What the task requires - Nothing but the pictures should be left out when you copy the records exactly.
══ Supplied information
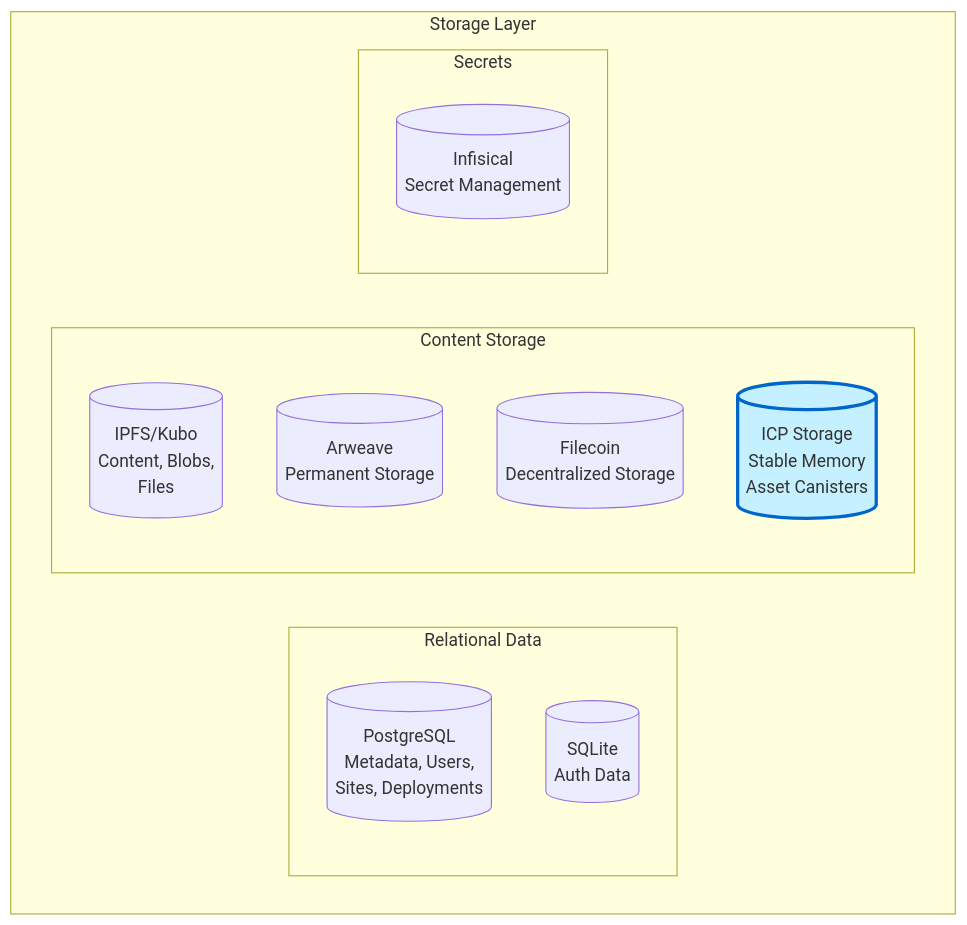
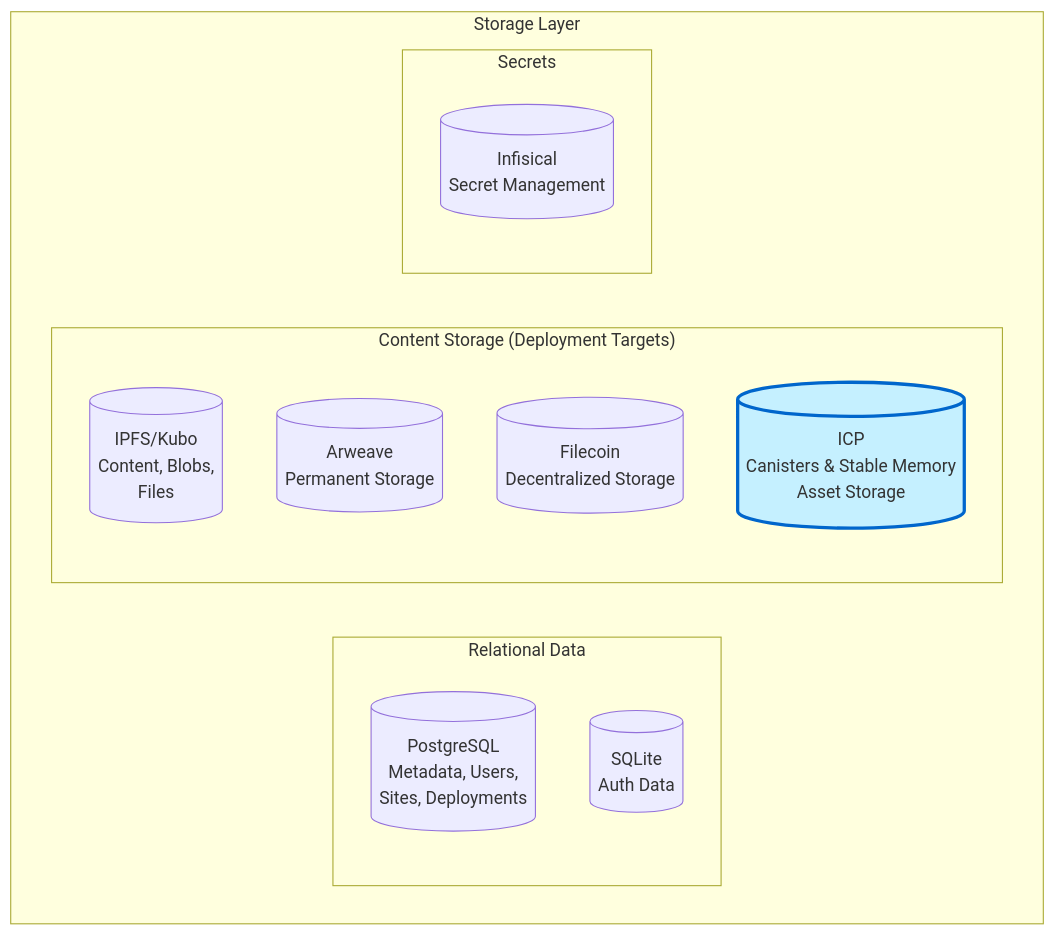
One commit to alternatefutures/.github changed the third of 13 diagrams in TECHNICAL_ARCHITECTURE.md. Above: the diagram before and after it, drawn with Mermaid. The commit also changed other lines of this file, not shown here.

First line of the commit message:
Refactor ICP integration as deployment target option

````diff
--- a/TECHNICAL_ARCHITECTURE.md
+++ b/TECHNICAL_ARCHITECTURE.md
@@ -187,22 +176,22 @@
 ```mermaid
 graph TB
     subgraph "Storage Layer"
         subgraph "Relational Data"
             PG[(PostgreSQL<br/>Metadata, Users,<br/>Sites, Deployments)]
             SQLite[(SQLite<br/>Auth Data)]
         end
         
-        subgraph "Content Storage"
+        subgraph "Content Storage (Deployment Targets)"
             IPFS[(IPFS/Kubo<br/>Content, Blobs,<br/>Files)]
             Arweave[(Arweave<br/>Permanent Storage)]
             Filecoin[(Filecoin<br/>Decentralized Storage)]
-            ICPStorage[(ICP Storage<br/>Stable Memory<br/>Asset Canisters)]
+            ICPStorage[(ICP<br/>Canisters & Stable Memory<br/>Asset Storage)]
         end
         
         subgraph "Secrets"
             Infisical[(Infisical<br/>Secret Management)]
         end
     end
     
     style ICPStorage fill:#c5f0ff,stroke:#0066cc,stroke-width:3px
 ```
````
════
Answer space -
One commit to alternatefutures/.github changed the third of 13 diagrams in TECHNICAL_ARCHITECTURE.md. Above: the diagram before and after it, drawn with Mermaid. The commit also changed other lines of this file, not shown here.

First line of the commit message:
Refactor ICP integration as deployment target option

````diff
--- a/TECHNICAL_ARCHITECTURE.md
+++ b/TECHNICAL_ARCHITECTURE.md
@@ -187,22 +176,22 @@
 ```mermaid
 graph TB
     subgraph "Storage Layer"
         subgraph "Relational Data"
             PG[(PostgreSQL<br/>Metadata, Users,<br/>Sites, Deployments)]
             SQLite[(SQLite<br/>Auth Data)]
         end
         
-        subgraph "Content Storage"
+        subgraph "Content Storage (Deployment Targets)"
             IPFS[(IPFS/Kubo<br/>Content, Blobs,<br/>Files)]
             Arweave[(Arweave<br/>Permanent Storage)]
             Filecoin[(Filecoin<br/>Decentralized Storage)]
-            ICPStorage[(ICP Storage<br/>Stable Memory<br/>Asset Canisters)]
+            ICPStorage[(ICP<br/>Canisters & Stable Memory<br/>Asset Storage)]
         end
         
         subgraph "Secrets"
             Infisical[(Infisical<br/>Secret Management)]
         end
     end
     
     style ICPStorage fill:#c5f0ff,stroke:#0066cc,stroke-width:3px
 ```
````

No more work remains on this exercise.